Top of Extracted information
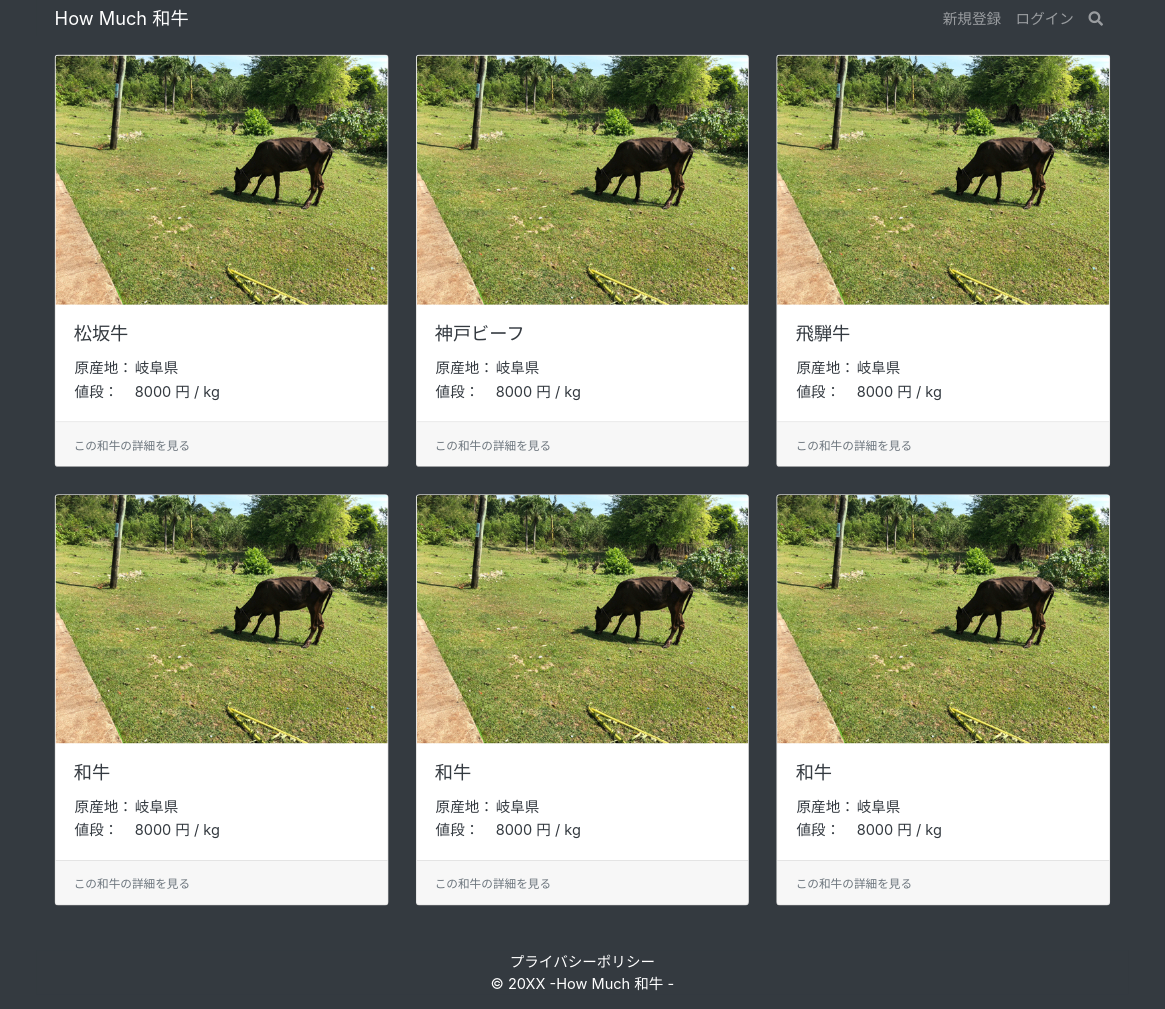
Repository: OdaniRyuya/wagyu_price
Page: index.html
These files come from the project's save history. The page is drawn as it stood at one moment and after the next save; the edit follows.
The browser window is 1280 px wide. The pictures show the whole page, at 91% of full size.
Some web libraries are served in a nearby version.

Above is the page before, as saved 2022-12-01 12:57:27.

### index.html
<!DOCTYPE html>
<html>

<head>
  <title></title>
  <meta charset="utf-8">
  <meta discription="">
  <meta name="viewport" content="width=device-width, initial-scale=1, shrink-to-fit=no">
  <link href="css/bootstrap.min.css" rel="stylesheet">
  <link href="https://use.fontawesome.com/releases/v5.0.6/css/all.css" rel="stylesheet">
  <link rel="stylesheet" type="text/css" href="css/style.css">
</head>

<body>
  <nav class="navbar navbar-expand-sm bg-dark navbar-dark fixed-top content-width">
    <span class="navbar-brand mr-auto navbar-brand-center">How Much 和牛</span>
    <ul class="navbar-nav">
      <li class="nav-item d-none d-sm-block">
        <a class="nav-link" href="#">新規登録</a>
      </li>
      <li class="nav-item">
        <a class="nav-link" href="#">ログイン</a>
      </li>
      <li class="nav-item d-none d-sm-block">
        <a class="nav-link" href="#" data-toggle="modal" data-target="#search-studio"><i class="fas fa-search"></i></a>
      </li>
    </ul>
  </nav>
  <main class="container-fluid content-width result">
    <div class="card-deck row">
      <a href="#" class="card">
        <img class="card-img-top" src="img/ph_beaf.jpg">
        <div class="card-body">
          <h5 class="card-title">松坂牛</h5>
          <table>
            <tr>
              <td>原産地： </td>
              <td>岐阜県</td>
            </tr>
            <tr>
              <td>値段： </td>
              <td>8000 円 / kg</td>
            </tr>
          </table>
        </div>
        <div class="card-footer">
          <small class="text-muted">この和牛の詳細を見る</small>
        </div>
      </a>
      <a href="#" class="card">
        <img class="card-img-top" src="img/ph_beaf.jpg">
        <div class="card-body">
          <h5 class="card-title">神戸ビーフ</h5>
          <table>
            <tr>
              <td>原産地： </td>
              <td>岐阜県</td>
            </tr>
            <tr>
              <td>値段： </td>
              <td>8000 円 / kg</td>
            </tr>
          </table>
        </div>
        <div class="card-footer">
          <small class="text-muted">この和牛の詳細を見る</small>
        </div>
      </a>
      <a href="#" class="card">
        <img class="card-img-top" src="img/ph_beaf.jpg">
        <div class="card-body">
          <h5 class="card-title">飛騨牛</h5>
          <table>
            <tr>
              <td>原産地： </td>
              <td>岐阜県</td>
            </tr>
            <tr>
              <td>値段： </td>
              <td>8000 円 / kg</td>
            </tr>
          </table>
        </div>
        <div class="card-footer">
          <small class="text-muted">この和牛の詳細を見る</small>
        </div>
      </a>
    </div>
    <div class="card-deck row">
      <a href="#" class="card">
        <img class="card-img-top" src="img/ph_beaf.jpg">
        <div class="card-body">
          <h5 class="card-title">和牛</h5>
          <table>
            <tr>
              <td>原産地： </td>
              <td>岐阜県</td>
            </tr>
            <tr>
              <td>値段： </td>
              <td>8000 円 / kg</td>
            </tr>
          </table>
        </div>
        <div class="card-footer">
          <small class="text-muted">この和牛の詳細を見る</small>
        </div>
      </a>
      <a href="#" class="card">
        <img class="card-img-top" src="img/ph_beaf.jpg">
        <div class="card-body">
          <h5 class="card-title">和牛</h5>
          <table>
            <tr>
              <td>原産地： </td>
              <td>岐阜県</td>
            </tr>
            <tr>
              <td>値段： </td>
              <td>8000 円 / kg</td>
            </tr>
          </table>
        </div>
        <div class="card-footer">
          <small class="text-muted">この和牛の詳細を見る</small>
        </div>
      </a>
      <a href="#" class="card">
        <img class="card-img-top" src="img/ph_beaf.jpg">
        <div class="card-body">
          <h5 class="card-title">和牛</h5>
          <table>
            <tr>
              <td>原産地： </td>
              <td>岐阜県</td>
            </tr>
            <tr>
              <td>値段： </td>
              <td>8000 円 / kg</td>
            </tr>
          </table>
        </div>
        <div class="card-footer">
          <small class="text-muted">この和牛の詳細を見る</small>
        </div>
      </a>
    </div>
  </main>
  <footer class="content-width">
    <a href="#">プライバシーポリシー</a>
    <p>&copy; 20XX -How Much 和牛 -</p>
  </footer>
  <div class="modal fade" id="search-studio" tabindex="-1" role="dialog" aria-labelledby="serach-studioLabel"
    aria-hidden="true">
    <div class="modal-dialog modal-dialog-centered" role="document">
      <div class="modal-content">
        <div class="modal-header">
          <h5 class="modal-title" id="serach-studioLabel">条件で和牛を探す</h5>
          <button class="close" data-dismiss="modal" aria-label="close"></button>
        </div>
        <div class="modal-body">
          <form action="" method="GET">
            <div class="form-group">
              <label for="message-text">1kgあたりの料金</label>
              <select class="custom-select" name="price">
                <option selected>指定しない</option>
                <option value="3000">〜3000円</option>
                <option value="5000">〜5000円</option>
                <option value="7000">〜7000円</option>
                <option value="10000">10000円以上</option>
              </select>
            </div>
            <div class="form-group">
              <label for="message-text">種類で選ぶ</label>
              <select class="custom-select" name="area">
                <option selected>指定しない</option>
                <option value="3">松坂牛</option>
                <option value="4">米沢牛</option>
                <option value="5">宮崎牛</option>
                <option value="6">近江牛</option>
                <option value="7">仙台牛</option>
                <option value="8">飛騨牛</option>
                <option value="9">神戸ビーフ</option>
              </select>
            </div>
            <div class="submit-center">
              <button type="submit" class="btn btn-lg submit-color">
                検索する
              </button>
            </div>
          </form>
        </div>
      </div>
    </div>
  </div>
  <script src="js/jquery-3.3.1.min.js"></script>
  <script src="js/bootstrap.bundle.min.js"></script>
  <script src="js/main.js"></script>
</body>

</html>

Loaded but not shown: css/bootstrap.min.css (library); css/style.css (common file); js/jquery-3.3.1.min.js (library); js/bootstrap.bundle.min.js (library); js/main.js (no stored copy; drawn as an empty file)

After the next save:
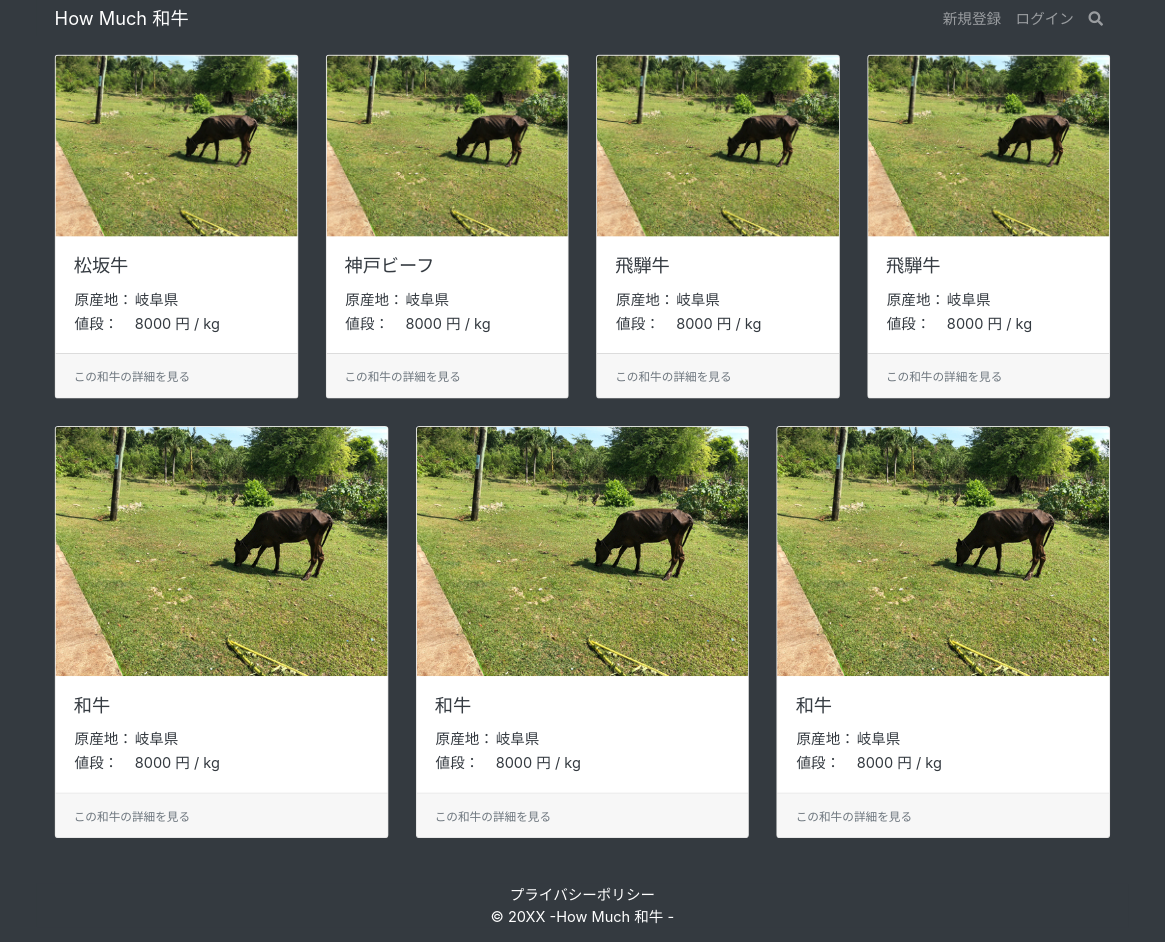
Saved 2 h 29 min later.
--- a/index.html
+++ b/index.html
@@ -67,6 +67,25 @@
         </div>
       </a>
       <a href="#" class="card">
+        <img class="card-img-top" src="img/ph_beaf.jpg">
+        <div class="card-body">
+          <h5 class="card-title">飛騨牛</h5>
+          <table>
+            <tr>
+              <td>原産地： </td>
+              <td>岐阜県</td>
+            </tr>
+            <tr>
+              <td>値段： </td>
+              <td>8000 円 / kg</td>
+            </tr>
+          </table>
+        </div>
+        <div class="card-footer">
+          <small class="text-muted">この和牛の詳細を見る</small>
+        </div>
+      </a>
+            <a href="#" class="card">
         <img class="card-img-top" src="img/ph_beaf.jpg">
         <div class="card-body">
           <h5 class="card-title">飛騨牛</h5>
Bottom of Extracted information
Your task: What you return should match the records above word for word, minus the pictures.

Response to the exercise:
Repository: OdaniRyuya/wagyu_price
Page: index.html
These files come from the project's save history. The page is drawn as it stood at one moment and after the next save; the edit follows.
The browser window is 1280 px wide. The pictures show the whole page, at 91% of full size.
Some web libraries are served in a nearby version.

Above is the page before, as saved 2022-12-01 12:57:27.

### index.html
<!DOCTYPE html>
<html>

<head>
  <title></title>
  <meta charset="utf-8">
  <meta discription="">
  <meta name="viewport" content="width=device-width, initial-scale=1, shrink-to-fit=no">
  <link href="css/bootstrap.min.css" rel="stylesheet">
  <link href="https://use.fontawesome.com/releases/v5.0.6/css/all.css" rel="stylesheet">
  <link rel="stylesheet" type="text/css" href="css/style.css">
</head>

<body>
  <nav class="navbar navbar-expand-sm bg-dark navbar-dark fixed-top content-width">
    <span class="navbar-brand mr-auto navbar-brand-center">How Much 和牛</span>
    <ul class="navbar-nav">
      <li class="nav-item d-none d-sm-block">
        <a class="nav-link" href="#">新規登録</a>
      </li>
      <li class="nav-item">
        <a class="nav-link" href="#">ログイン</a>
      </li>
      <li class="nav-item d-none d-sm-block">
        <a class="nav-link" href="#" data-toggle="modal" data-target="#search-studio"><i class="fas fa-search"></i></a>
      </li>
    </ul>
  </nav>
  <main class="container-fluid content-width result">
    <div class="card-deck row">
      <a href="#" class="card">
        <img class="card-img-top" src="img/ph_beaf.jpg">
        <div class="card-body">
          <h5 class="card-title">松坂牛</h5>
          <table>
            <tr>
              <td>原産地： </td>
              <td>岐阜県</td>
            </tr>
            <tr>
              <td>値段： </td>
              <td>8000 円 / kg</td>
            </tr>
          </table>
        </div>
        <div class="card-footer">
          <small class="text-muted">この和牛の詳細を見る</small>
        </div>
      </a>
      <a href="#" class="card">
        <img class="card-img-top" src="img/ph_beaf.jpg">
        <div class="card-body">
          <h5 class="card-title">神戸ビーフ</h5>
          <table>
            <tr>
              <td>原産地： </td>
              <td>岐阜県</td>
            </tr>
            <tr>
              <td>値段： </td>
              <td>8000 円 / kg</td>
            </tr>
          </table>
        </div>
        <div class="card-footer">
          <small class="text-muted">この和牛の詳細を見る</small>
        </div>
      </a>
      <a href="#" class="card">
        <img class="card-img-top" src="img/ph_beaf.jpg">
        <div class="card-body">
          <h5 class="card-title">飛騨牛</h5>
          <table>
            <tr>
              <td>原産地： </td>
              <td>岐阜県</td>
            </tr>
            <tr>
              <td>値段： </td>
              <td>8000 円 / kg</td>
            </tr>
          </table>
        </div>
        <div class="card-footer">
          <small class="text-muted">この和牛の詳細を見る</small>
        </div>
      </a>
    </div>
    <div class="card-deck row">
      <a href="#" class="card">
        <img class="card-img-top" src="img/ph_beaf.jpg">
        <div class="card-body">
          <h5 class="card-title">和牛</h5>
          <table>
            <tr>
              <td>原産地： </td>
              <td>岐阜県</td>
            </tr>
            <tr>
              <td>値段： </td>
              <td>8000 円 / kg</td>
            </tr>
          </table>
        </div>
        <div class="card-footer">
          <small class="text-muted">この和牛の詳細を見る</small>
        </div>
      </a>
      <a href="#" class="card">
        <img class="card-img-top" src="img/ph_beaf.jpg">
        <div class="card-body">
          <h5 class="card-title">和牛</h5>
          <table>
            <tr>
              <td>原産地： </td>
              <td>岐阜県</td>
            </tr>
            <tr>
              <td>値段： </td>
              <td>8000 円 / kg</td>
            </tr>
          </table>
        </div>
        <div class="card-footer">
          <small class="text-muted">この和牛の詳細を見る</small>
        </div>
      </a>
      <a href="#" class="card">
        <img class="card-img-top" src="img/ph_beaf.jpg">
        <div class="card-body">
          <h5 class="card-title">和牛</h5>
          <table>
            <tr>
              <td>原産地： </td>
              <td>岐阜県</td>
            </tr>
            <tr>
              <td>値段： </td>
              <td>8000 円 / kg</td>
            </tr>
          </table>
        </div>
        <div class="card-footer">
          <small class="text-muted">この和牛の詳細を見る</small>
        </div>
      </a>
    </div>
  </main>
  <footer class="content-width">
    <a href="#">プライバシーポリシー</a>
    <p>&copy; 20XX -How Much 和牛 -</p>
  </footer>
  <div class="modal fade" id="search-studio" tabindex="-1" role="dialog" aria-labelledby="serach-studioLabel"
    aria-hidden="true">
    <div class="modal-dialog modal-dialog-centered" role="document">
      <div class="modal-content">
        <div class="modal-header">
          <h5 class="modal-title" id="serach-studioLabel">条件で和牛を探す</h5>
          <button class="close" data-dismiss="modal" aria-label="close"></button>
        </div>
        <div class="modal-body">
          <form action="" method="GET">
            <div class="form-group">
              <label for="message-text">1kgあたりの料金</label>
              <select class="custom-select" name="price">
                <option selected>指定しない</option>
                <option value="3000">〜3000円</option>
                <option value="5000">〜5000円</option>
                <option value="7000">〜7000円</option>
                <option value="10000">10000円以上</option>
              </select>
            </div>
            <div class="form-group">
              <label for="message-text">種類で選ぶ</label>
              <select class="custom-select" name="area">
                <option selected>指定しない</option>
                <option value="3">松坂牛</option>
                <option value="4">米沢牛</option>
                <option value="5">宮崎牛</option>
                <option value="6">近江牛</option>
                <option value="7">仙台牛</option>
                <option value="8">飛騨牛</option>
                <option value="9">神戸ビーフ</option>
              </select>
            </div>
            <div class="submit-center">
              <button type="submit" class="btn btn-lg submit-color">
                検索する
              </button>
            </div>
          </form>
        </div>
      </div>
    </div>
  </div>
  <script src="js/jquery-3.3.1.min.js"></script>
  <script src="js/bootstrap.bundle.min.js"></script>
  <script src="js/main.js"></script>
</body>

</html>

Loaded but not shown: css/bootstrap.min.css (library); css/style.css (common file); js/jquery-3.3.1.min.js (library); js/bootstrap.bundle.min.js (library); js/main.js (no stored copy; drawn as an empty file)

After the next save:
Saved 2 h 29 min later.
--- a/index.html
+++ b/index.html
@@ -67,6 +67,25 @@
         </div>
       </a>
       <a href="#" class="card">
+        <img class="card-img-top" src="img/ph_beaf.jpg">
+        <div class="card-body">
+          <h5 class="card-title">飛騨牛</h5>
+          <table>
+            <tr>
+              <td>原産地： </td>
+              <td>岐阜県</td>
+            </tr>
+            <tr>
+              <td>値段： </td>
+              <td>8000 円 / kg</td>
+            </tr>
+          </table>
+        </div>
+        <div class="card-footer">
+          <small class="text-muted">この和牛の詳細を見る</small>
+        </div>
+      </a>
+            <a href="#" class="card">
         <img class="card-img-top" src="img/ph_beaf.jpg">
         <div class="card-body">
           <h5 class="card-title">飛騨牛</h5>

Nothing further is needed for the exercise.